Freycinet National Park is on the East Coast of Tasmania, consisting of knuckles of granite mountains all but surrounded by azure bays and white sand beaches. The dramatic peaks of the Hazards welcome you as you enter the park.
Freycinet National Park offers a wide variety of activities. Take a walk to the pass overlooking the perfectly shaped Wineglass Bay or try less strenuous activities like beach strolls, swimming or wildlife spotting.
Freycinet National Park is managed by the Parks and Wildlife Service of Tasmania. The 1 Visitor Centre (☏ is open 9AM–4PM. Toilets are available at the Visitor Centre, Ranger Creek, and the Wineglass Bay car park.
Freycinet National Park was named after its first European visitor, Louis de Freycinet.
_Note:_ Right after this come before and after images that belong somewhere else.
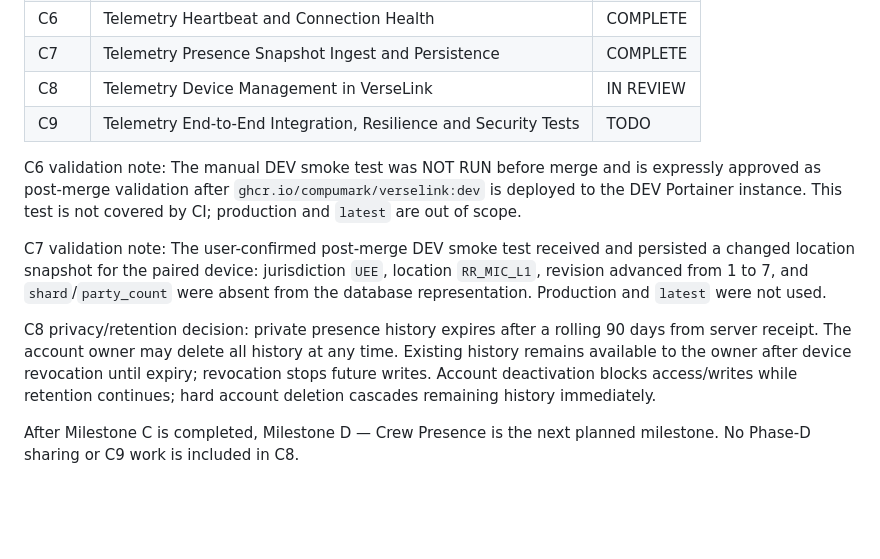
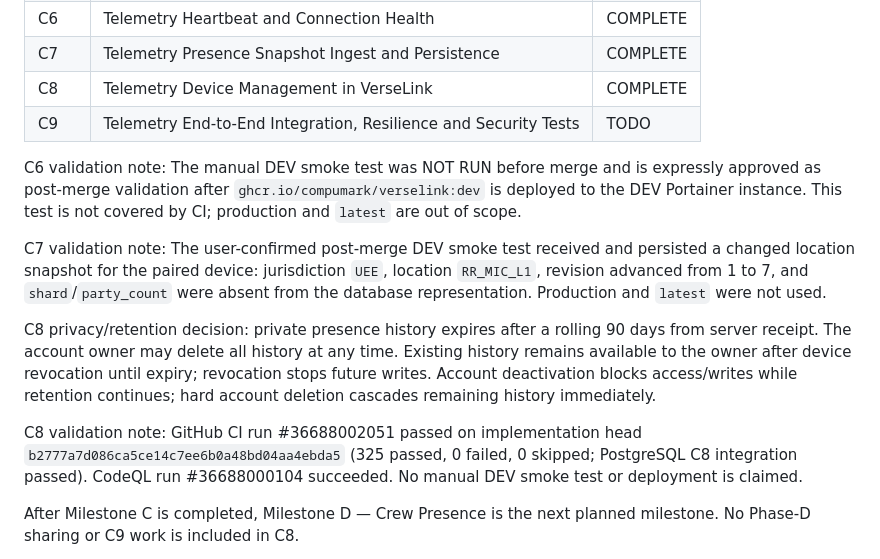
Before and after one commit to compumark/verselink, a Markdown page: docs/telemetry/PROJECT_PLAN.md, the part around the change. Drawn GitHub-style; blank space fills up the shorter version.

Commit message:
Mark telemetry C8 complete

```diff
--- a/docs/telemetry/PROJECT_PLAN.md
+++ b/docs/telemetry/PROJECT_PLAN.md
@@ -94,7 +94,7 @@ to a VerseLink account.
 | C5 | Windows Pairing Flow and Secure Credential Storage | COMPLETE |
 | C6 | Telemetry Heartbeat and Connection Health | COMPLETE |
 | C7 | Telemetry Presence Snapshot Ingest and Persistence | COMPLETE |
-| C8 | Telemetry Device Management in VerseLink | IN REVIEW |
+| C8 | Telemetry Device Management in VerseLink | COMPLETE |
 | C9 | Telemetry End-to-End Integration, Resilience and Security Tests | TODO |
 
 C6 validation note: The manual DEV smoke test was NOT RUN before merge and is expressly approved as post-merge validation after `ghcr.io/compumark/verselink:dev` is deployed to the DEV Portainer instance. This test is not covered by CI; production and `latest` are out of scope.
@@ -102,6 +102,8 @@ C6 validation note: The manual DEV smoke test was NOT RUN before merge and is ex
 C7 validation note: The user-confirmed post-merge DEV smoke test received and persisted a changed location snapshot for the paired device: jurisdiction `UEE`, location `RR_MIC_L1`, revision advanced from 1 to 7, and `shard`/`party_count` were absent from the database representation. Production and `latest` were not used.
 
 C8 privacy/retention decision: private presence history expires after a rolling 90 days from server receipt. The account owner may delete all history at any time. Existing history remains available to the owner after device revocation until expiry; revocation stops future writes. Account deactivation blocks access/writes while retention continues; hard account deletion cascades remaining history immediately.
+
+C8 validation note: GitHub CI run #36688002051 passed on implementation head `b2777a7d086ca5ce14c7ee6b0a48bd04aa4ebda5` (325 passed, 0 failed, 0 skipped; PostgreSQL C8 integration passed). CodeQL run #36688000104 succeeded. No manual DEV smoke test or deployment is claimed.
 
 After Milestone C is completed, Milestone D — Crew Presence is the next planned milestone. No Phase-D sharing or C9 work is included in C8.
 
```
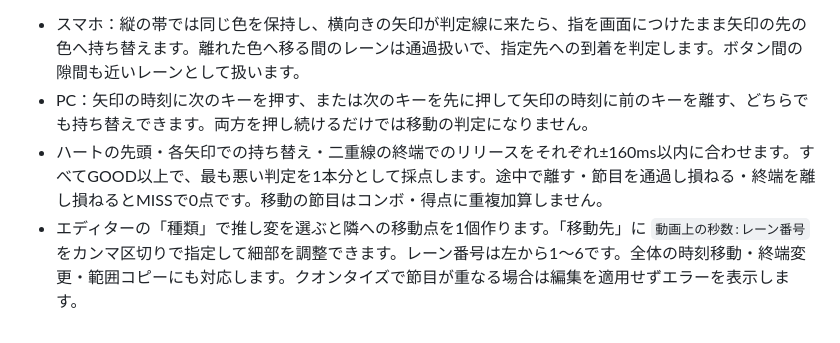
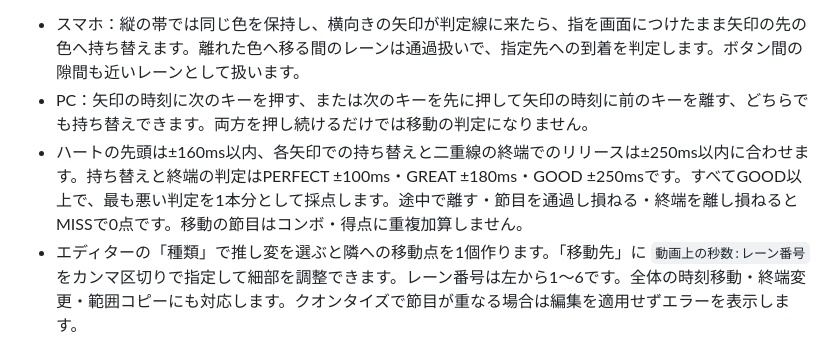
Before and after one commit to tkisland/hey-rtm-game, a Markdown page: docs/midi-gimmicks.md, the part around the change. Drawn GitHub-style.

```diff
--- a/docs/midi-gimmicks.md
+++ b/docs/midi-gimmicks.md
@@ -42,7 +42,7 @@
 
 - スマホ：縦の帯では同じ色を保持し、横向きの矢印が判定線に来たら、指を画面につけたまま矢印の先の色へ持ち替えます。離れた色へ移る間のレーンは通過扱いで、指定先への到着を判定します。ボタン間の隙間も近いレーンとして扱います。
 - PC：矢印の時刻に次のキーを押す、または次のキーを先に押して矢印の時刻に前のキーを離す、どちらでも持ち替えできます。両方を押し続けるだけでは移動の判定になりません。
-- ハートの先頭・各矢印での持ち替え・二重線の終端でのリリースをそれぞれ±160ms以内に合わせます。すべてGOOD以上で、最も悪い判定を1本分として採点します。途中で離す・節目を通過し損ねる・終端を離し損ねるとMISSで0点です。移動の節目はコンボ・得点に重複加算しません。
+- ハートの先頭は±160ms以内、各矢印での持ち替えと二重線の終端でのリリースは±250ms以内に合わせます。持ち替えと終端の判定はPERFECT ±100ms・GREAT ±180ms・GOOD ±250msです。すべてGOOD以上で、最も悪い判定を1本分として採点します。途中で離す・節目を通過し損ねる・終端を離し損ねるとMISSで0点です。移動の節目はコンボ・得点に重複加算しません。
 - エディターの「種類」で推し変を選ぶと隣への移動点を1個作ります。「移動先」に `動画上の秒数:レーン番号` をカンマ区切りで指定して細部を調整できます。レーン番号は左から1〜6です。全体の時刻移動・終端変更・範囲コピーにも対応します。クオンタイズで節目が重なる場合は編集を適用せずエラーを表示します。
 
 ## テンポ・互換性・サンプル
```
Also changed, not shown: README.md (+5 -5 lines), docs/design/concept-c.md (+2 -2 lines), docs/design/concept-c-implemented.png, 11 other files.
Freycinet has stunning scenery - from the peaks of the Hazards of Coles Bay to the wonderful crescent of Wineglass Bay, Freycinet is a fascinating and breathtaking experience - one not to be missed on a visit to Tasmania.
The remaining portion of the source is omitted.